WHAT YOU GET...
Exploring the limited options for shading available to a graphite artist.
Hatching is the only means of varying the value of the shading without changing the pencil weight or grade. Mike demonstrates the hatching of four boxes, each with more layers than the last, to create four distinct values.
Hatching for solid shading
Hatching and cross-hatching, if sufficiently developed, eventually lead to solid tonal shading. Mike explains the use of layers of hatching that, when blended, give smooth and solid shading with the ultimate in control.
Hatching tips and tricks
The five requirements for good hatching. Mike tackles the most troublesome two - drawing straight lines and equal spacing - and shows ways of thinking and working that solve the problems.
Scribble is a wonderfully free and spontaneous way to create many textures, from midground trees to rust.

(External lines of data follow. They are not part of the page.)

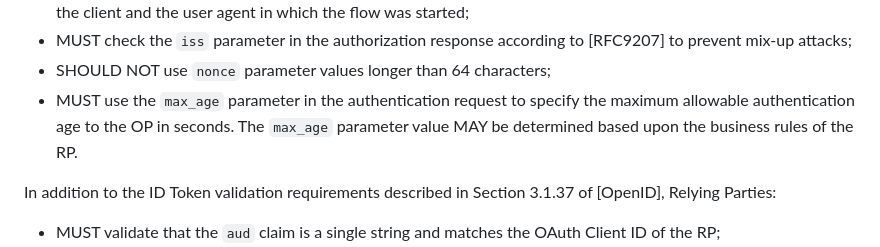
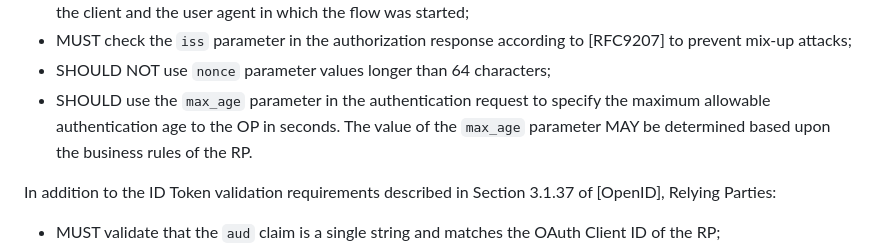
Before and after one commit to openid/ipsie-openid-sl1, a Markdown page: draft-openid-ipsie-sl1-profile.md, the part around the change. GitHub-like rendering.

Commit message:
RP requirements for max_age
Updated to make it optional for the RP to send the `max_age` parameter.

```diff
--- a/draft-openid-ipsie-sl1-profile.md
+++ b/draft-openid-ipsie-sl1-profile.md
@@ -226,7 +226,7 @@ For the authorization code flow, Relying Parties:
 * MUST generate the PKCE challenge specifically for each authorization request and securely bind the challenge to the client and the user agent in which the flow was started;
 * MUST check the `iss` parameter in the authorization response according to [RFC9207] to prevent mix-up attacks;
 * SHOULD NOT use `nonce` parameter values longer than 64 characters;
-* MUST use the `max_age` parameter in the authentication request to specify the maximum allowable authentication age to the OP in seconds.  The `max_age` parameter value MAY be determined based upon the business rules of the RP.
+* SHOULD use the `max_age` parameter in the authentication request to specify the maximum allowable authentication age to the OP in seconds.  The value of the `max_age` parameter MAY be determined based upon the business rules of the RP.
 
 In addition to the ID Token validation requirements described in Section 3.1.37 of [OpenID], Relying Parties:
 
```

Stippling is a fun and free way of creating many grainy or gritty textures. Mike demonstrates the drawing of mortar - to music!